Use a period to
- signal the end of an idea; just make sure it is a complete idea
- punctuate sentences and bulleted/numbered lists; just make sure they are complete sentences and bulleted/numbered lists
- end abbreviated words (Dr. for Doctor, St. for Street)
- separate lowercase abbreviated letters (e.g., p., pp., et al.)
- ensure you are correctly applying a citation style’s format
Periods relative to quotation marks:
- Periods appear within quotation marks: He heard her sing “Somewhere over the Rainbow.”
Question marks relative to other punctuation:
- Question marks appear inside quotation marks, parentheses, or brackets only when part of the quoted or parenthetical material:
- He asked, “Do you believe in ghosts?”
- That dog (or is it a wolf?) is gonna be huge!
- Question marks appear outside quotation marks when the question is not part of the sentence: Did he really ask me if “I believed in ghosts”?
- Why didn’t he ask for the time off until today (Tuesday)?
- “What do you suppose he had in mind,” inquired Newman, “when he said, ‘You are all greater fools than I thought’?”
Use an exclamation point
- sparingly. Do not use an exclamation point in academic writing unless it already exists in a quotation.
Exclamation points relative to other punctuation
- Exclamation points appear inside quotation marks, parentheses, or brackets when part of the quoted material:
- He sang the Beatles’ “Help!” more than any other song.

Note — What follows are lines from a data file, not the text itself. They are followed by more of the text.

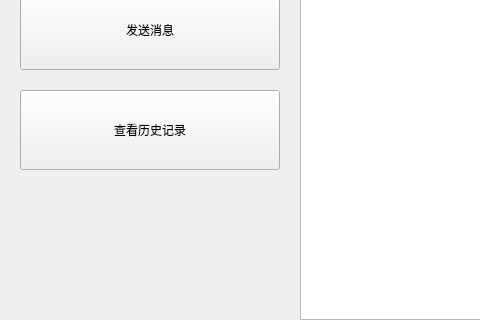
Qt form ClientForTest/simpleclientwindow.ui (davi-wang/network-chatbox) before a commit; both pictures show x 0 to 480 and y 430 to 750 of the 800 by 750 pixel window.
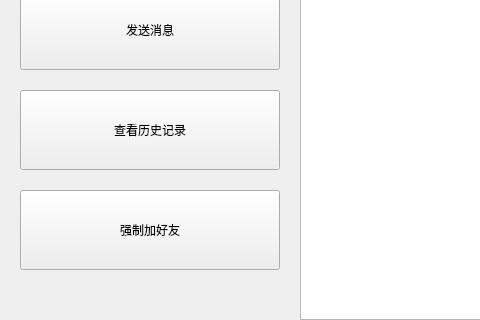
The same form after that commit.

```diff
--- a/ClientForTest/simpleclientwindow.ui
+++ b/ClientForTest/simpleclientwindow.ui
@@ -112,6 +112,19 @@
      </rect>
     </property>
    </widget>
+   <widget class="QPushButton" name="pushButton_7">
+    <property name="geometry">
+     <rect>
+      <x>20</x>
+      <y>620</y>
+      <width>260</width>
+      <height>80</height>
+     </rect>
+    </property>
+    <property name="text">
+     <string>强制加好友</string>
+    </property>
+   </widget>
   </widget>
  </widget>
  <resources/>
```
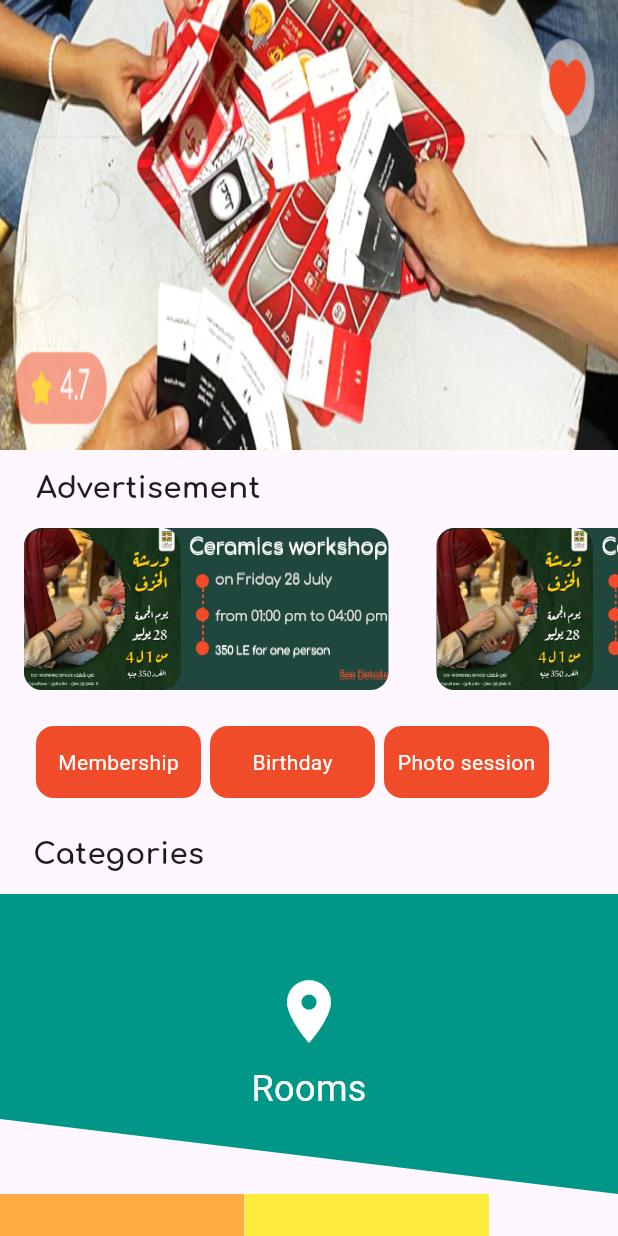
After one commit to UncleTanto/shaghaf_room, a Flutter app: the HomeBody screen opened directly, on a phone screen of 412 x 824 dp. The commit adds this screen. Run offline on Flutter 3.47's test engine with Material 3 defaults, Android fonts, the phone set to English and light mode, and no system bars; our stand-ins replace dio, flutter_custom_clippers, flutter_screenutil, go_router, google_fonts, smooth_page_indicator; missing offline and left inert: animated_button_bar.

Commit message:
add_Widgets

```diff
--- a/lib/core/utils/constants.dart
+++ b/lib/core/utils/constants.dart
@@ -13,3 +13,5 @@ const logo = "lib/core/assets/logo_shagaf.png";
 const ongoing1 = "lib/core/assets/ongoingScreen1.png";
 const ongoing2 = "lib/core/assets/ongoingScreen2.png";
 const ongoing3 = "lib/core/assets/ongoingScreen3.png";
+const testimagehome = "lib/core/assets/img_2.png";
+const testimagehome2 = "lib/core/assets/img_1.png";
--- /dev/null
+++ b/lib/feature/homepage/presentation/views/home_body.dart
@@ -0,0 +1,211 @@
+import 'package:flutter/material.dart';
+import 'package:flutter_custom_clippers/flutter_custom_clippers.dart';
+import 'package:shaghaf_room/core/utils/constants.dart';
+import 'package:shaghaf_room/core/utils/style.dart';
+import 'package:shaghaf_room/feature/authenticator/presentation/views/widgets/ButtonTempl.dart';
+import 'package:shaghaf_room/feature/homepage/presentation/views/home_view.dart';
+import 'package:shaghaf_room/feature/homepage/presentation/views/widgets/Advertisement_listview.dart';
+
+class HomeBody extends StatefulWidget {
+  const HomeBody({super.key});
+
+  @override
+  State<HomeBody> createState() => _HomeBodyState();
+}
+
+class _HomeBodyState extends State<HomeBody> {
+  @override
+  Widget build(BuildContext context) {
+    return SafeArea(
+      child: Scaffold(
+        body: CustomScrollView(
+          slivers: [
+            SliverToBoxAdapter(
+              child: Container(
+                width: double.infinity,
+                height: 300,
+                decoration: BoxDecoration(
+                  image: DecorationImage(
+                    image: AssetImage(testimagehome),
+                    fit: BoxFit.fill,
+                  ),
+                ),
+                child: Column(
+                  mainAxisAlignment: MainAxisAlignment.start,
+                  children: [
+                    Row(
+                      mainAxisAlignment: MainAxisAlignment.spaceAround,
+                      children: [
+                      ]
+                    ),
+
+
+
+                  ],
+                ),
+              ),
+            ),
+            SliverToBoxAdapter(
+              child: Padding(
+                padding: const EdgeInsets.only(
+                    left: 24, bottom: 12, top: 12, right: 216),
+                child: Text(
+                  "Advertisement",
+                  style: Styles.comfortaa20semi,
+                ),
+              ),
+            ),
+            SliverToBoxAdapter(
+              child: AdvertisementListview(),
+            ),
+            SliverToBoxAdapter(
+              child: Padding(
+                padding: const EdgeInsets.all(24),
+                child: Row(
+                  children: [
+                    InkWell(
+                      onTap: () {},
+                      child: Container(
+                        alignment: Alignment.center,
+                        width: 110,
+                        height: 48,
+                        decoration: BoxDecoration(
+                          color: kPrimaryOrange,
+                          borderRadius: BorderRadius.circular(12),
+                        ),
+                        child: Text(
+                          'Membership',
+                          style: TextStyle(color: Colors.white),
+                        ),
+                      ),
+                    ),
+                    Padding(
+                      padding: const EdgeInsets.symmetric(horizontal: 6),
+                      child: InkWell(
+                        onTap: () {},
+                        child: Container(
+                          alignment: Alignment.center,
+                          width: 110,
+                          height: 48,
+                          decoration: BoxDecoration(
+                            color: kPrimaryOrange,
+                            borderRadius: BorderRadius.circular(12),
+                          ),
+                          child: Text(
+                            'Birthday',
+                            style: TextStyle(color: Colors.white),
+                          ),
+                        ),
+                      ),
+                    ),
+                    InkWell(
+                      onTap: () {},
+                      child: Container(
+                        alignment: Alignment.center,
+                        width: 110,
+                        height: 48,
+                        decoration: BoxDecoration(
+                          color: kPrimaryOrange,
+                          borderRadius: BorderRadius.circular(12),
+                        ),
+                        child: Text(
+                          'Photo session',
+                          style: TextStyle(color: Colors.white),
+                        ),
+                      ),
+                    ),
+                  ],
+                ),
+              ),
+            ),
+            SliverToBoxAdapter(
+              child: Padding(
+                padding: const EdgeInsets.only(
+                    left: 22, bottom: 12, right: 228),
+                child: Text(
+                  "Categories",
+                  style: Styles.comfortaa20semi,
+                ),
+              ),
+            ),
+            SliverToBoxAdapter(
+              child: ClipPath(
+                clipper: DiagonalPathClipperTwo(),
+                child: Container(
+                  height: 200,
+                  width: 342,
+
+                  color: Colors.teal,
+                  child: Center(
+                    child: Column(
+                      mainAxisAlignment: MainAxisAlignment.center,
+                      children: [
+                        Icon(Icons.room, size: 50, color: Colors.white),
+                        SizedBox(height: 10),
+                        Text(
+                          "Rooms",
+                          style: TextStyle(color: Colors.white, fontSize: 24),
+                        ),
+                      ],
+                    ),
+                  ),
+                ),
+              ),
+            ),
+            SliverToBoxAdapter(
+              child: Row(
+                children: [
+                  ClipPath(
+                    clipper: DiagonalPathClipperTwo(),
+                    child: Container(
+                      height: 200,
+                      width: 163,
+                      color: Colors.orangeAccent,
+                      child: Center(
+                        child: Column(
+                          mainAxisAlignment: MainAxisAlignment.center,
+                          children: [
+                            Icon(Icons.shopping_cart,
+                                size: 50, color: Colors.white),
+                            SizedBox(height: 10),
+                            Text(
+                              "Orders",
+                              style: TextStyle(
+                                  color: Colors.white, fontSize: 24),
+                            ),
+                          ],
+                        ),
+                      ),
+                    ),
+                  ),
+                  ClipPath(
+                    clipper: DiagonalPathClipperTwo(),
+                    child: Container(
+                      height: 200,
+                      width: 163,
+                      color: Colors.yellow,
+                      child: Center(
+                        child: Column(
+                          mainAxisAlignment: MainAxisAlignment.center,
+                          children: [
+                            Icon(Icons.event, size: 50, color: Colors.white),
+                            SizedBox(height: 10),
+                            Text(
+                              "Events",
+                              style: TextStyle(
+                                  color: Colors.white, fontSize: 24),
+                            ),
+                          ],
+                        ),
+                      ),
+                    ),
+                  ),
+                ],
+              ),
+            ),
+          ],
+        ),
+      ),
+    );
+  }
+}
--- /dev/null
+++ b/lib/feature/homepage/presentation/views/widgets/Advertisement_item.dart
@@ -0,0 +1,24 @@
+import 'package:flutter/material.dart';
+import 'package:shaghaf_room/core/utils/constants.dart';
+
+class AdvertisementItem extends StatelessWidget {
+  const AdvertisementItem({super.key});
+
+  @override
+  Widget build(BuildContext context) {
+    return Padding(
+      padding: const EdgeInsets.symmetric(horizontal: 16),
+      child: Container(
+          width: 243,
+          height: 108,
+          decoration: BoxDecoration(
+              color: Color(0xff20473E),
+              image: DecorationImage(image: AssetImage(testimagehome2)),
+              borderRadius: BorderRadius.circular(12)
+          ),
+          child: Image( fit: BoxFit.fill,
+              image: AssetImage(testimagehome2))
+      ),
+    );
+  }
+}
--- /dev/null
+++ b/lib/feature/homepage/presentation/views/widgets/Advertisement_listview.dart
@@ -0,0 +1,18 @@
+import 'package:flutter/material.dart';
+import 'package:shaghaf_room/feature/homepage/presentation/views/widgets/Advertisement_item.dart';
+class AdvertisementListview extends StatelessWidget {
+  const AdvertisementListview({super.key});
+
+  @override
+  Widget build(BuildContext context) {
+    return SizedBox(
+      width:double.infinity,
+      height: 108,
+      child: ListView.builder(
+        scrollDirection: Axis.horizontal,
+        itemBuilder: (context,index){
+          return  AdvertisementItem();
+        },itemCount:10),
+    );;
+  }
+}
--- /dev/null
+++ b/lib/test5050.dart
@@ -0,0 +1 @@
+//test update room
--- a/pubspec.yaml
+++ b/pubspec.yaml
@@ -30,7 +30,8 @@ environment:
 dependencies:
   flutter:
     sdk: flutter
-
+  animated_button_bar: ^1.0.0
+  flutter_custom_clippers: ^2.1.0
 
   # The following adds the Cupertino Icons font to your application.
   # Use with the CupertinoIcons class for iOS style icons.
```
Also changed, not shown: lib/core/widget/lists_widget.dart (added, +12 -0 lines), lib/core/widget/location_widget.dart (added, +32 -0 lines), lib/core/widget/notificationbell_widget.dart (added, +11 -0 lines), lib/core/widget/rating_widget.dart (added, +31 -0 lines), lib/feature/book_page/presentation/views/book_view.dart (added, +15 -0 lines), lib/feature/homepage/presentation/views/home_view.dart (added, +80 -0 lines), lib/feature/more_page/presentation/views/more_view.dart (added, +15 -0 lines), lib/feature/offers_page/presentation/views/offers_view.dart (added, +16 -0 lines), lib/core/assets/img_1.png (added), lib/core/assets/img_2.png (added).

- The article “Midway!” posed some thoughtful points.
Periods, Exclamation Points, and Question Marks Links